▶ What you are asked to do: Scan the entries below for the word "Please", then copy each line that holds it.

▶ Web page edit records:
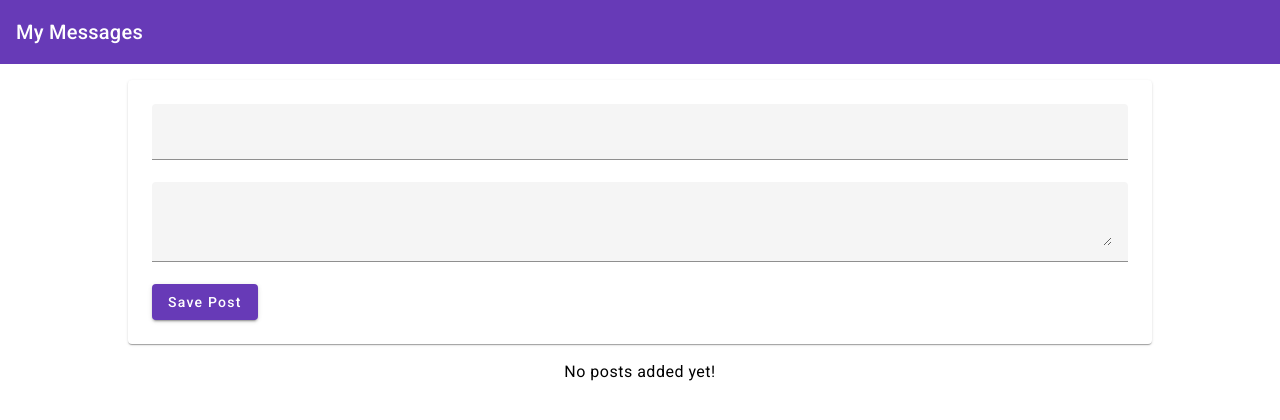
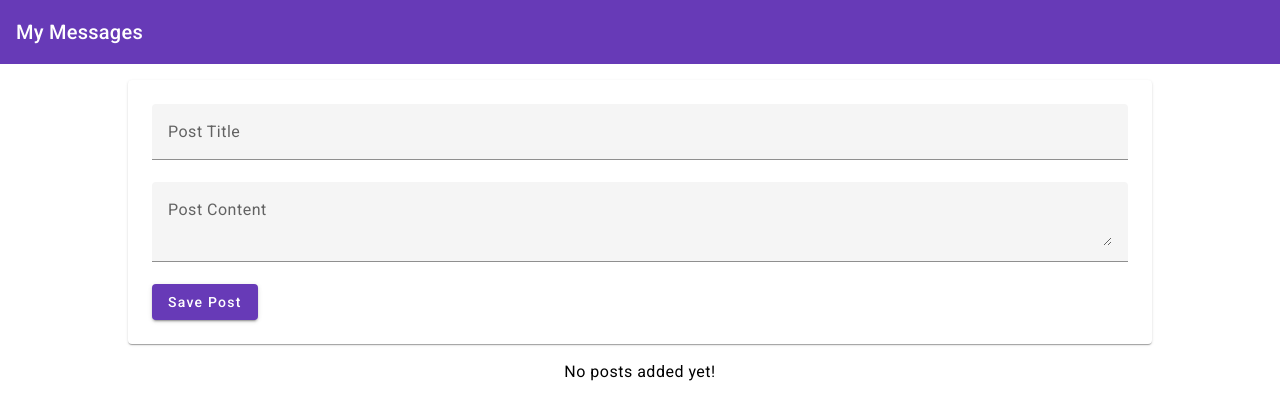
Before and after one commit to Tadxss/MeanStackCourse, an Angular app: page / in a window 1280 px wide. Shown: the top 420 px of the page. Built offline with nearby package versions, Linux system fonts and the light colour scheme.

Commit message:
Form Enhancements

```diff
--- a/src/app/posts/post-create/post-create.component.html
+++ b/src/app/posts/post-create/post-create.component.html
@@ -8,6 +8,7 @@
                 ngModel
                 required
                 minlength="3"
+                placeholder="Post Title"
                 #title="ngModel">
             <mat-error *ngIf="title.invalid">Please enter a post title.</mat-error>
         </mat-form-field>
@@ -18,6 +19,7 @@
                 ngModel
                 required
                 minlength="3"
+                placeholder="Post Content"
                 #content="ngModel">
             </textarea>
             <mat-error *ngIf="content.invalid">Please enter a post content.</mat-error>
--- a/src/app/posts/post-create/post-create.component.ts
+++ b/src/app/posts/post-create/post-create.component.ts
@@ -19,5 +19,6 @@
       return;
     }
     this.postsService.addPost(form.value.title, form.value.content);
+    form.resetForm();
   }
 }
--- a/src/app/posts/post-list/post-list.component.html
+++ b/src/app/posts/post-list/post-list.component.html
@@ -3,8 +3,12 @@
         <mat-expansion-panel-header>
             {{ post.title }}
         </mat-expansion-panel-header>
+        <p>{{ post.content }}</p>
 
-        {{ post.content }}
+        <mat-action-row>
+            <button mat-button color="primary">EDIT</button>
+            <button mat-button color="warn">DELETE</button>
+        </mat-action-row>
     </mat-expansion-panel>
 </mat-accordion>
 
```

▶ Completed exercise:
             <mat-error *ngIf="title.invalid">Please enter a post title.</mat-error>
             <mat-error *ngIf="content.invalid">Please enter a post content.</mat-error>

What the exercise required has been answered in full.